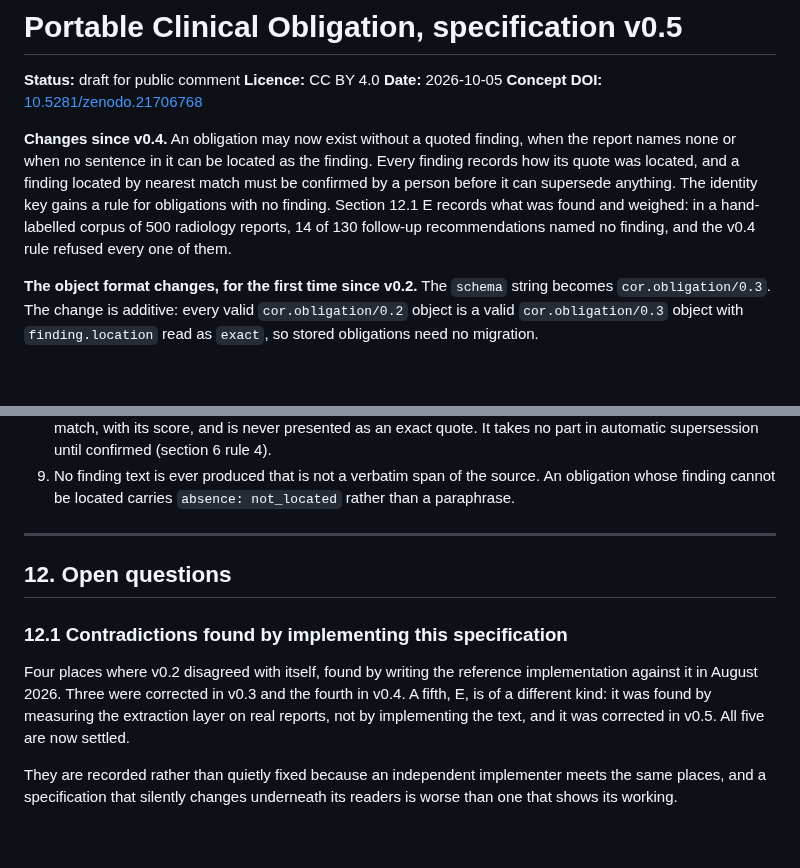
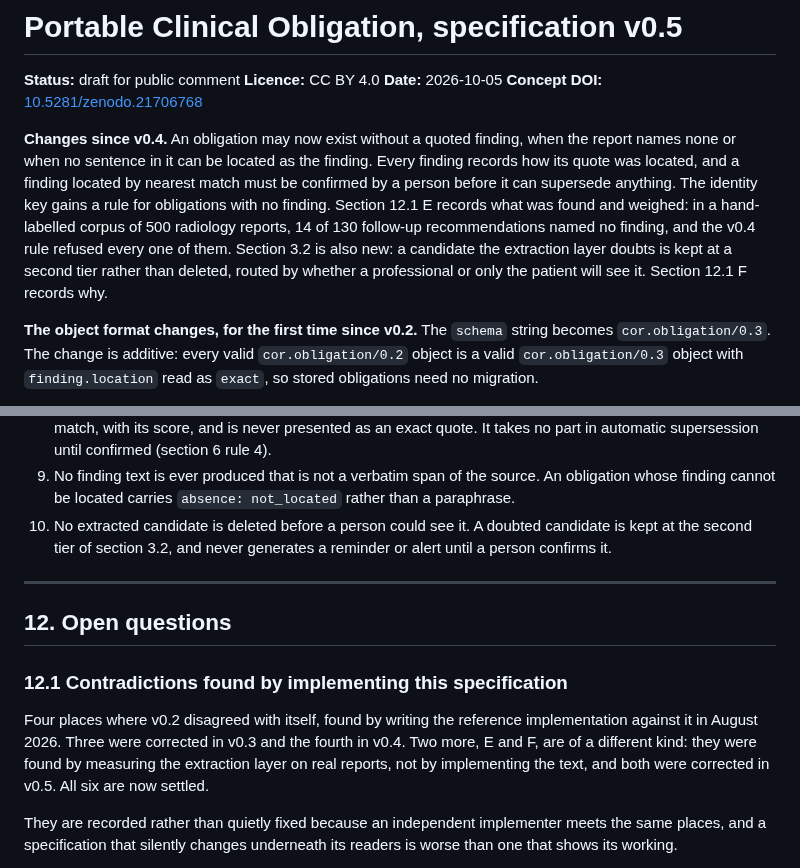
Before and after one commit to sufu786/amanah, a Markdown page: OBLIGATION_SPEC.md, 2 parts joined by grey strips. Rendered like a GitHub page; blank space fills up the shorter version.

```diff
--- a/OBLIGATION_SPEC.md
+++ b/OBLIGATION_SPEC.md
@@ -10,7 +10,10 @@ none or when no sentence in it can be located as the finding. Every finding reco
 was located, and a finding located by nearest match must be confirmed by a person before it can
 supersede anything. The identity key gains a rule for obligations with no finding. Section 12.1 E
 records what was found and weighed: in a hand-labelled corpus of 500 radiology reports, 14 of 130
-follow-up recommendations named no finding, and the v0.4 rule refused every one of them.
+follow-up recommendations named no finding, and the v0.4 rule refused every one of them. Section
+3.2 is also new: a candidate the extraction layer doubts is kept at a second tier rather than
+deleted, routed by whether a professional or only the patient will see it. Section 12.1 F records
+why.
 
 **The object format changes, for the first time since v0.2.** The `schema` string becomes
 `cor.obligation/0.3`. The change is additive: every valid `cor.obligation/0.2` object is a valid
@@ -495,6 +527,9 @@ An implementation conforms to this specification if all of the following hold.
    automatic supersession until confirmed (section 6 rule 4).
 9. No finding text is ever produced that is not a verbatim span of the source. An obligation whose
    finding cannot be located carries `absence: not_located` rather than a paraphrase.
+10. No extracted candidate is deleted before a person could see it. A doubted candidate is kept at
+    the second tier of section 3.2, and never generates a reminder or alert until a person confirms
+    it.
 
 ---
 
@@ -503,9 +538,9 @@ An implementation conforms to this specification if all of the following hold.
 ### 12.1 Contradictions found by implementing this specification
 
 Four places where v0.2 disagreed with itself, found by writing the reference implementation against
-it in August 2026. Three were corrected in v0.3 and the fourth in v0.4. A fifth, E, is of a
-different kind: it was found by measuring the extraction layer on real reports, not by implementing
-the text, and it was corrected in v0.5. All five are now settled.
+it in August 2026. Three were corrected in v0.3 and the fourth in v0.4. Two more, E and F, are of a
+different kind: they were found by measuring the extraction layer on real reports, not by
+implementing the text, and both were corrected in v0.5. All six are now settled.
 
 They are recorded rather than quietly fixed because an independent implementer meets the same
 places, and a specification that silently changes underneath its readers is worse than one that
```
Also changed, not shown: other parts of OBLIGATION_SPEC.md (+51 -0 lines).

● ● ●

Copy each line of the data that contains the word "reports", leaving the other lines out.

 records what was found and weighed: in a hand-labelled corpus of 500 radiology reports, 14 of 130
-different kind: it was found by measuring the extraction layer on real reports, not by implementing
+different kind: they were found by measuring the extraction layer on real reports, not by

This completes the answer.